If you're of the opinion that current federal and state support for electric vehicle shoppers in the US are really just hand-outs to the already well-to-do, you might like what California State Senator Kevin de Leon (D-Los Angeles) is up to. De Leon sponsored a bill earlier this year called the Charge Ahead California Initiative (State Bill 1275) which today passed the California Assembly by a vote of 46-23. The state Senate is expected to send the bill to Governor Edmund Brown soon.
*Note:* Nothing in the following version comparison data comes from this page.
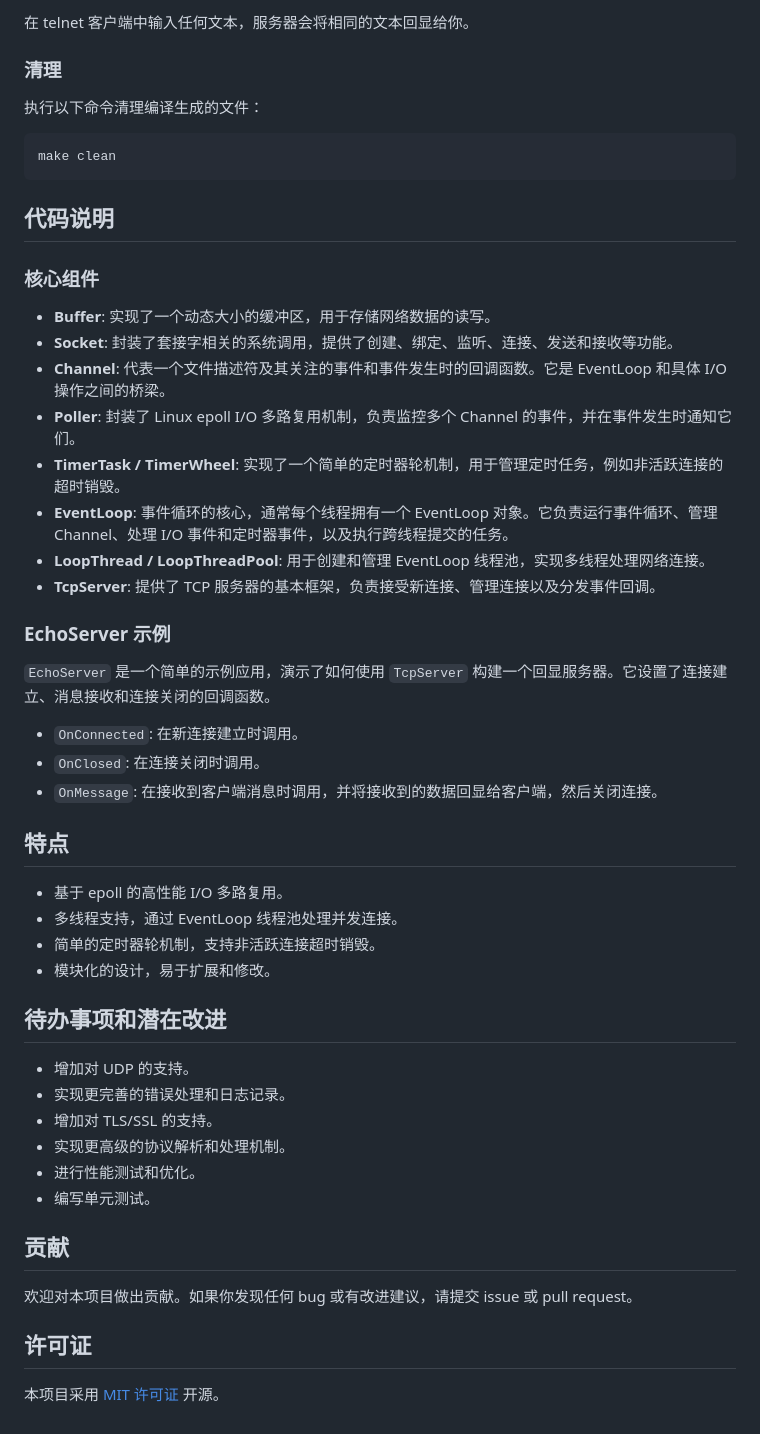
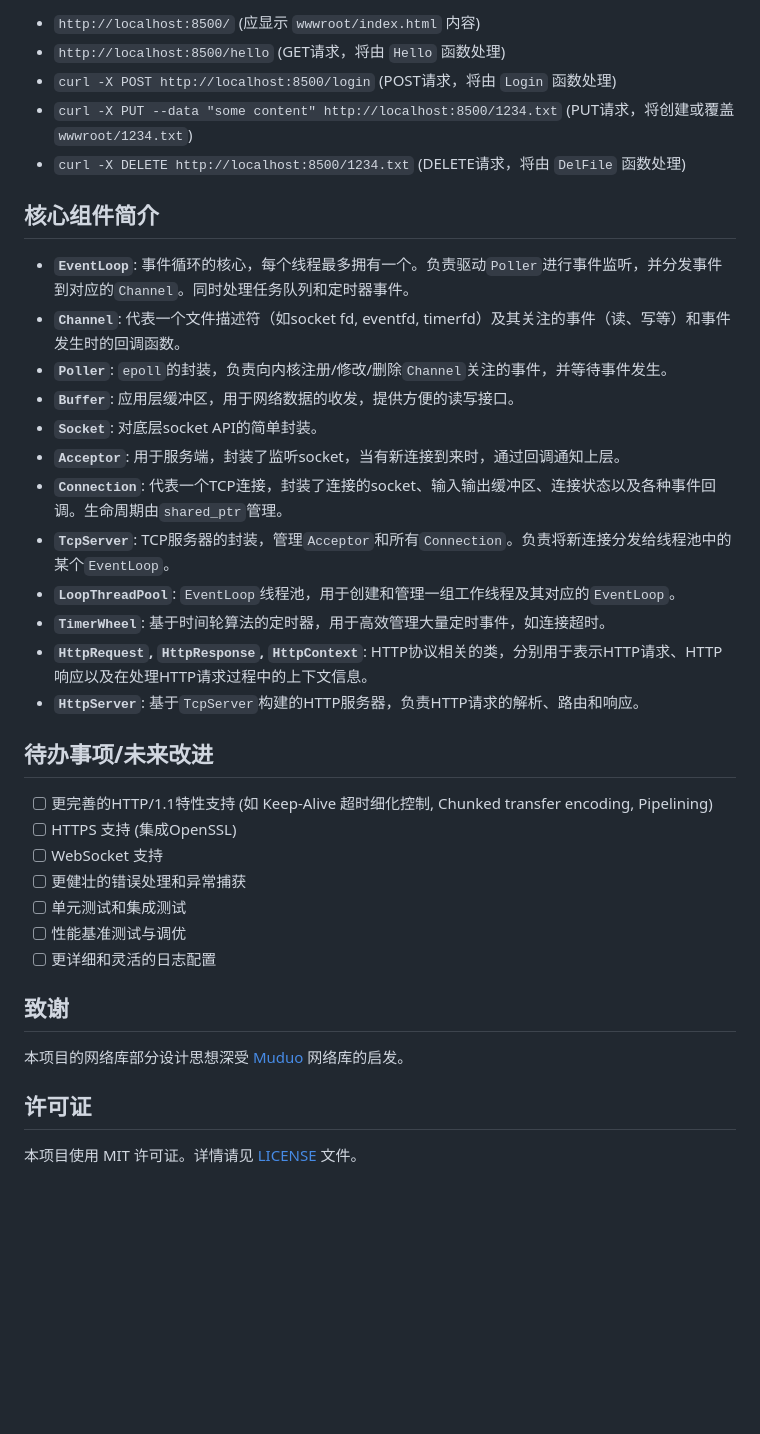
Before and after one commit to Hideyoshi-suzuhiki/muduo, a Markdown page: README.md, the part around the change printed below. Rendered like a GitHub page; blank space fills up the shorter version.

````diff
--- a/README.md
+++ b/README.md
@@ -53,55 +72,39 @@ telnet 127.0.0.1 8080
 
-在 telnet 客户端中输入任何文本，服务器会将相同的文本回显给你。
+*   `http://localhost:8500/` (应显示 `wwwroot/index.html` 内容)
+*   `http://localhost:8500/hello` (GET请求，将由 `Hello` 函数处理)
+*   `curl -X POST http://localhost:8500/login` (POST请求，将由 `Login` 函数处理)
+*   `curl -X PUT --data "some content" http://localhost:8500/1234.txt` (PUT请求，将创建或覆盖 `wwwroot/1234.txt`)
+*   `curl -X DELETE http://localhost:8500/1234.txt` (DELETE请求，将由 `DelFile` 函数处理)
 
-### 清理
+## 核心组件简介
 
-执行以下命令清理编译生成的文件：
+*   **`EventLoop`**: 事件循环的核心，每个线程最多拥有一个。负责驱动`Poller`进行事件监听，并分发事件到对应的`Channel`。同时处理任务队列和定时器事件。
+*   **`Channel`**: 代表一个文件描述符（如socket fd, eventfd, timerfd）及其关注的事件（读、写等）和事件发生时的回调函数。
+*   **`Poller`**: `epoll`的封装，负责向内核注册/修改/删除`Channel`关注的事件，并等待事件发生。
+*   **`Buffer`**: 应用层缓冲区，用于网络数据的收发，提供方便的读写接口。
+*   **`Socket`**: 对底层socket API的简单封装。
+*   **`Acceptor`**: 用于服务端，封装了监听socket，当有新连接到来时，通过回调通知上层。
+*   **`Connection`**: 代表一个TCP连接，封装了连接的socket、输入输出缓冲区、连接状态以及各种事件回调。生命周期由`shared_ptr`管理。
+*   **`TcpServer`**: TCP服务器的封装，管理`Acceptor`和所有`Connection`。负责将新连接分发给线程池中的某个`EventLoop`。
+*   **`LoopThreadPool`**: `EventLoop`线程池，用于创建和管理一组工作线程及其对应的`EventLoop`。
+*   **`TimerWheel`**: 基于时间轮算法的定时器，用于高效管理大量定时事件，如连接超时。
+*   **`HttpRequest`, `HttpResponse`, `HttpContext`**: HTTP协议相关的类，分别用于表示HTTP请求、HTTP响应以及在处理HTTP请求过程中的上下文信息。
+*   **`HttpServer`**: 基于`TcpServer`构建的HTTP服务器，负责HTTP请求的解析、路由和响应。
 
-```bash
-make clean
-```
+## 待办事项/未来改进
 
-## 代码说明
+*   [ ] 更完善的HTTP/1.1特性支持 (如 Keep-Alive 超时细化控制, Chunked transfer encoding, Pipelining)
+*   [ ] HTTPS 支持 (集成OpenSSL)
+*   [ ] WebSocket 支持
+*   [ ] 更健壮的错误处理和异常捕获
+*   [ ] 单元测试和集成测试
+*   [ ] 性能基准测试与调优
+*   [ ] 更详细和灵活的日志配置
 
-### 核心组件
+## 致谢
 
-*   **Buffer**: 实现了一个动态大小的缓冲区，用于存储网络数据的读写。
-*   **Socket**: 封装了套接字相关的系统调用，提供了创建、绑定、监听、连接、发送和接收等功能。
-*   **Channel**: 代表一个文件描述符及其关注的事件和事件发生时的回调函数。它是 EventLoop 和具体 I/O 操作之间的桥梁。
-*   **Poller**: 封装了 Linux epoll I/O 多路复用机制，负责监控多个 Channel 的事件，并在事件发生时通知它们。
-*   **TimerTask / TimerWheel**: 实现了一个简单的定时器轮机制，用于管理定时任务，例如非活跃连接的超时销毁。
-*   **EventLoop**: 事件循环的核心，通常每个线程拥有一个 EventLoop 对象。它负责运行事件循环、管理 Channel、处理 I/O 事件和定时器事件，以及执行跨线程提交的任务。
-*   **LoopThread / LoopThreadPool**: 用于创建和管理 EventLoop 线程池，实现多线程处理网络连接。
-*   **TcpServer**: 提供了 TCP 服务器的基本框架，负责接受新连接、管理连接以及分发事件回调。
-
-### EchoServer 示例
-
-`EchoServer` 是一个简单的示例应用，演示了如何使用 `TcpServer` 构建一个回显服务器。它设置了连接建立、消息接收和连接关闭的回调函数。
-
-*   `OnConnected`: 在新连接建立时调用。
-*   `OnClosed`: 在连接关闭时调用。
-*   `OnMessage`: 在接收到客户端消息时调用，并将接收到的数据回显给客户端，然后关闭连接。
-
-## 特点
-
-*   基于 epoll 的高性能 I/O 多路复用。
-*   多线程支持，通过 EventLoop 线程池处理并发连接。
-*   简单的定时器轮机制，支持非活跃连接超时销毁。
-*   模块化的设计，易于扩展和修改。
-
-## 待办事项和潜在改进
-
-*   增加对 UDP 的支持。
-*   实现更完善的错误处理和日志记录。
-*   增加对 TLS/SSL 的支持。
-*   实现更高级的协议解析和处理机制。
-*   进行性能测试和优化。
-*   编写单元测试。
-
-## 贡献
-
-欢迎对本项目做出贡献。如果你发现任何 bug 或有改进建议，请提交 issue 或 pull request。
+本项目的网络库部分设计思想深受 [Muduo](https://github.com/chenshuo/muduo) 网络库的启发。
 
 ## 许可证
 
-本项目采用 [MIT 许可证](LICENSE) 开源。
+本项目使用 MIT 许可证。详情请见 [LICENSE](LICENSE) 文件。
````
Also changed, not shown: other parts of README.md (+46 -27 lines).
What does Charge Ahead do differently? Well, it changes the already-popular and effective Clean Vehicle Rebate Project (CVRP) that hands out $2,500 to zero-emission vehicle purchasers to not only have a bigger funding pile but also to "establish an income cap to stretch valuable public dollars to incentivize clean car purchases that would not otherwise occur, and would step down rebate levels over time as technology costs decrease." The bill has ways to encourage going green as well as going car-free. If you are in the "low-income" category, then you can get a minimum of $2,500 for cashing in your clunker for a ZEV. If, on the other hand, you're a low-income resident getting rid of a car to shift to the car-free/carsharing lifestyle, then you will get a minimum of $1,500. All others get, at most, $1,000. These amounts are less than previously reported, but the final bill has not yet been signed. SB 1275 also supports new carsharing programs, new EV charging stations and, "provides access to financing options that would lower combined monthly car payments and fuel costs."
The bill will "establish an income cap to stretch valuable public dollars to incentivize clean car purchases that would not otherwise occur."
You can learn more about Charge Ahead in this PDF, read the bill here and see a press release below.